At the Fairtrade pop-up shop in West Ealing, arranged by the Ealing Fairtrade Group, I met a lot of interesting people at the stalls who all defined Fairtrade in different ways, while selling beautiful things. I myself bought salad cutlery made of bone from one of the stalls. While doing some shopping and trying to help out at the shop, I also learned about Fairtrade; one of the things I learned is that the brand originally is based on Christian values, but I was told by a member of the Ealing Fairtrade Group that “You don’t need to be Christian to be ethical”.

Judith advertising the pop-up shop

Judith advertising the pop-up shop

There are still Christian based Fairtrade groups and supporters – but as I discovered at the MADE event at the Crepe Shop in Whitechapel there exists a quite large Muslim base as well, who seem to think that supporting Fairtrade is part of being a good Muslim (back to the cake theme: they served amazing crepes!). And of course I have also met quite a few people who think that Fairtrade should not have anything to do with religion at all.
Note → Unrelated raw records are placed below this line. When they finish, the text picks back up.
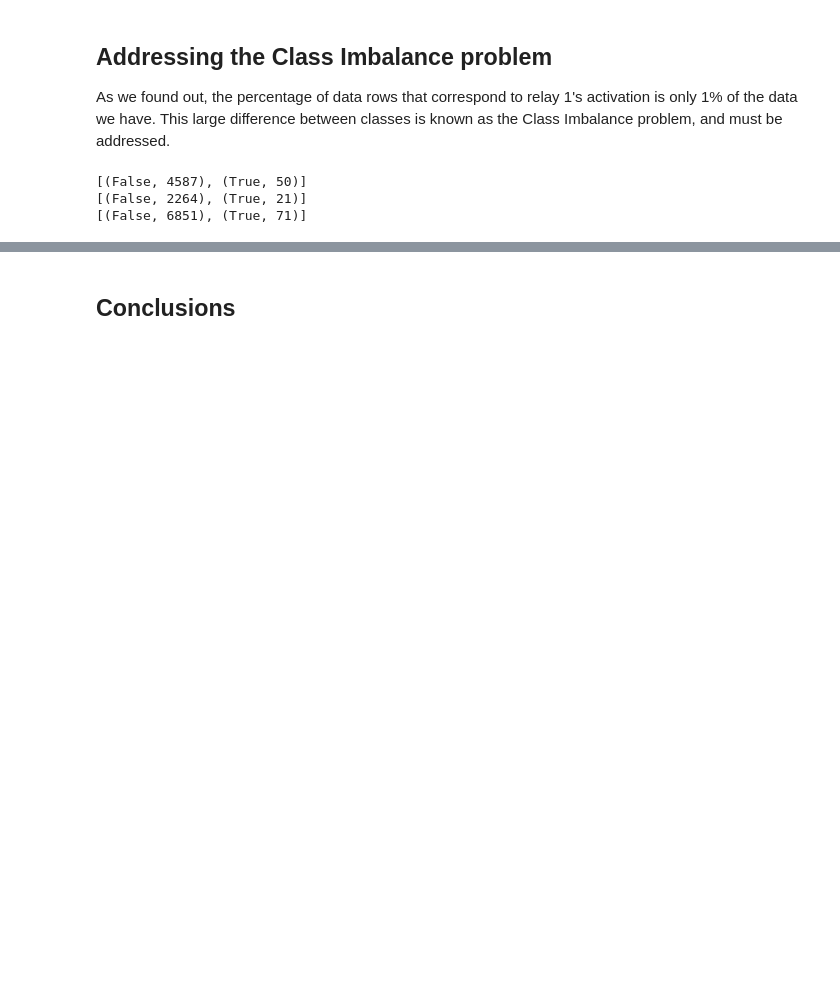
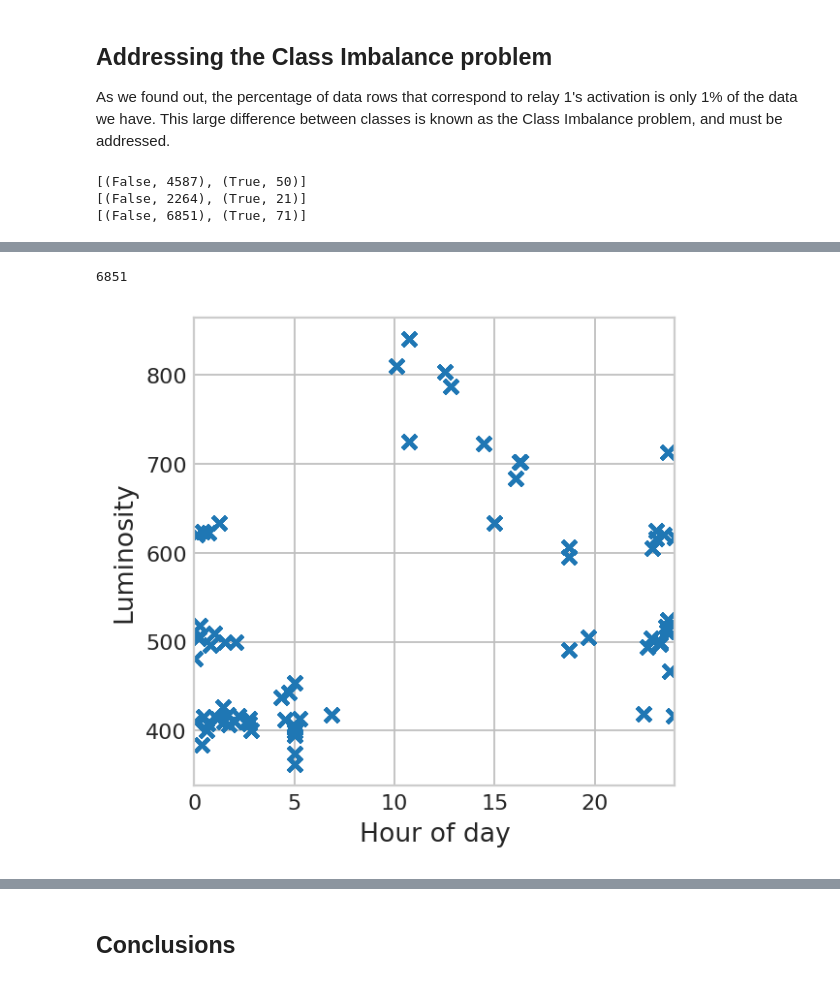
Before and after one commit to hedwig-project/ML-explorations, a Jupyter notebook: Organized Hallway Data Set.ipynb, the cells around one changed output, grey strips where cells are left out. Saved outputs shown, nothing was run; the diff lists cells and outputs as text; code cells hidden in the pictures; blank space fills up the shorter version.

```diff
--- a/Organized Hallway Data Set.ipynb
+++ b/Organized Hallway Data Set.ipynb
@@ -287 +289,29 @@ print(sorted(Counter(y_resampled).items()))
 [(False, 6851), (True, 6851)]
+# %%
+features_turn_on = []
+
+index = 0
+for data in np.array(y_resampled):
+    if data:
+        features_turn_on.append(X_resampled[index])
+    index += 1
+
+print(len(features_turn_on))
+# %% [output]
+6851
+# %%
+fig = plt.figure(figsize=(4,4))
+ax = fig.add_subplot(111)
+
+ax.set_xlim([0,24])
+ax.set_xlabel("Hour of day",fontsize=12)
+ax.set_ylabel("Luminosity",fontsize=12)
+ax.grid(True,linestyle='-',color='0.75')
+
+ax.scatter(np.array(features_turn_on)[:, 0]/3600,
+           np.array(features_turn_on)[:, 1],
+           marker = 'x');
+
+plt.show()
+# %% [output]
+[figure, added]
```
Also changed, not shown: parts of 14 cells of this notebook.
At the Forest Gate Women’s Institute’s combined event for Fairtrade Fortnight and International Women’s Day I found that Fairtrade is by some related to women’s rights. This is a value I re-discovered at the Divine Chocolate pop-up shop, where my “key informant” Jackie and I met two producers of cocoa, who told us that they are working on bringing more women into cocoa farming.

Some relate Fairtrade to politics, and some, again, do not. Quite a few of my informants, the members of the Fairtrade Boroughs who I have talked to, are left wing in their political views and relate this view to Fairtrade in some degree – but at the same time I was told by a liberal Fairtrade volunteer “you don’t need to be a socialist to think that you shouldn’t exploit other people”.

My point with these examples is to show that Fairtrade is a very broad and open brand, that brings a lot of different people together to promote the same good cause, despite contrasting backgrounds. This way Fairtrade represents a lot of contrasting values defined by all the members – joined by a shared love for two things: cake and fairness.

These were some initial thoughts about my project so far, which is still in the beginning phase. I’m here until mid May – so if you feel like talking about Fairtrade and what it means to you, please feel free to contact me at

And finally: a big thank you to the Ealing Fairtrade Group – and especially Jackie for welcoming me in to the group and her home.

Fairtrade bake sale cakes

Fairtrade bake sale cakes